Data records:
'''
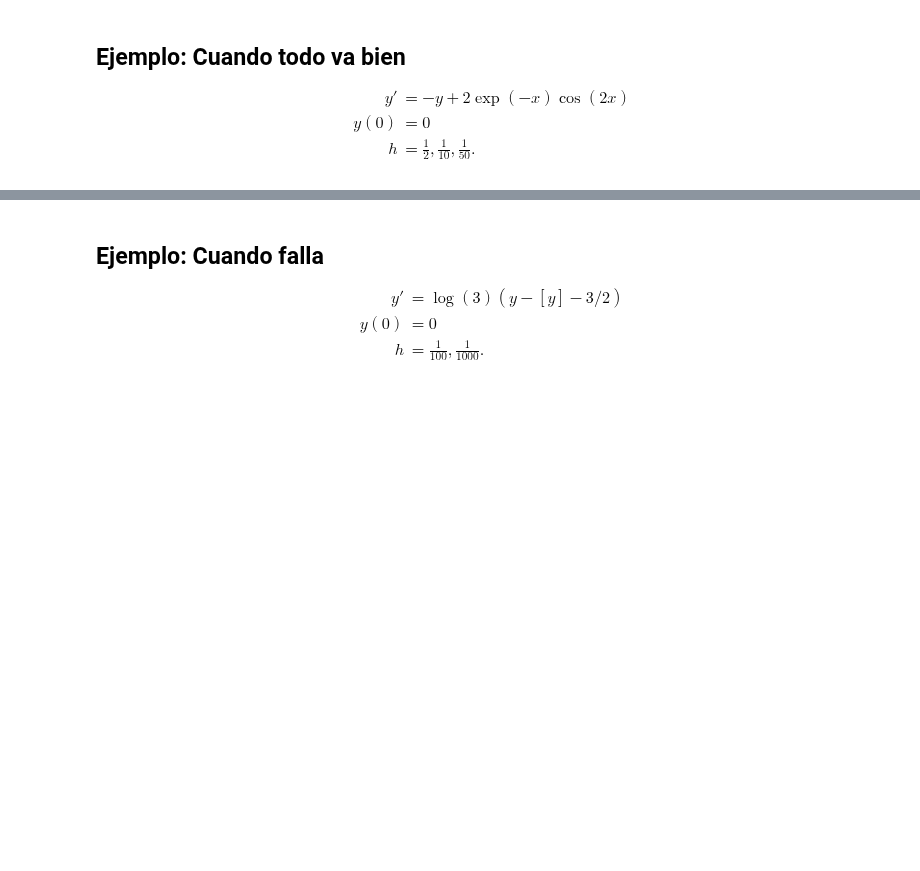
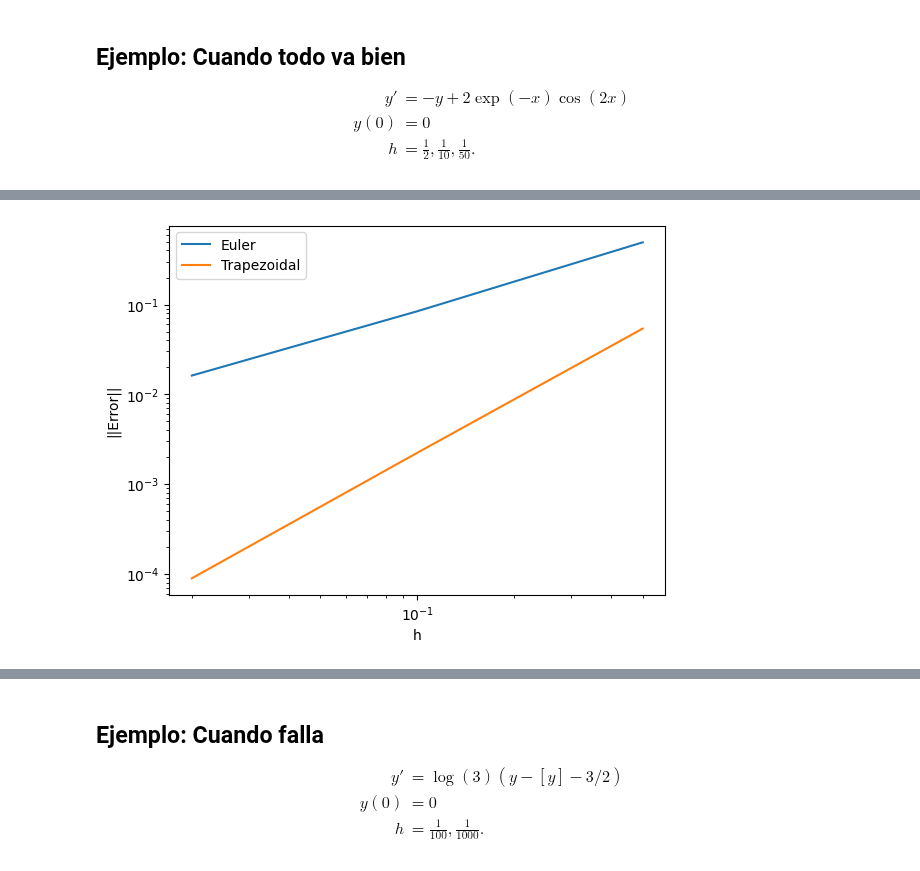
Before and after one commit to ManuelSanchezUribe/ManuelSanchezUribe.github.io, a Jupyter notebook: IMT3410/Capitulo1.ipynb, the cells around one changed output, grey strips where cells are left out. Drawn from its saved outputs; the diff is of its cells as text; code cells hidden in the pictures; blank space fills up the shorter version.

```diff
--- a/IMT3410/Capitulo1.ipynb
+++ b/IMT3410/Capitulo1.ipynb
@@ -429,0 +436,24 @@ plt.show()
+# %%
+def eoc(h,error): # estimated rates of convergence
+    r = [0.0]
+    for j in range(1, h.size):
+        r.append(np.log(error[j]/error[j-1])/np.log(h[j]/h[j-1]))
+    return np.asarray(r)
+
+maxErrorEuler = [ np.max(err) for err in [eh1, eh2, eh3]]
+maxErrorTrap  = [ np.max(err) for err in [eh1T, eh2T, eh3T]]
+
+dictex1 = {"h": h , "Error Euler":maxErrorEuler, "eoc Euler": eoc(h, maxErrorEuler), "Error Trap":maxErrorTrap,"eoc Trap.":eoc(h, maxErrorTrap)}
+dfex1 = pd.DataFrame(dictex1)
+dfex1
+
+# # Graficos de error
+
+plt.loglog(h, maxErrorEuler,label='Euler')
+plt.loglog(h, maxErrorTrap,label='Trapezoidal')
+plt.legend()
+plt.xlabel('h')
+plt.ylabel('||Error||')
+plt.show()
+# %% [output]
+[figure, added]
```
Also changed, not shown: parts of 6 cells of this notebook, 1 other file.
'''
> _Task instructions_
Using the entries above, find all lines with "maxErrorTrap". Copy them.

> _Result of the task_
+maxErrorTrap  = [ np.max(err) for err in [eh1T, eh2T, eh3T]]
+dictex1 = {"h": h , "Error Euler":maxErrorEuler, "eoc Euler": eoc(h, maxErrorEuler), "Error Trap":maxErrorTrap,"eoc Trap.":eoc(h, maxErrorTrap)}
+plt.loglog(h, maxErrorTrap,label='Trapezoidal')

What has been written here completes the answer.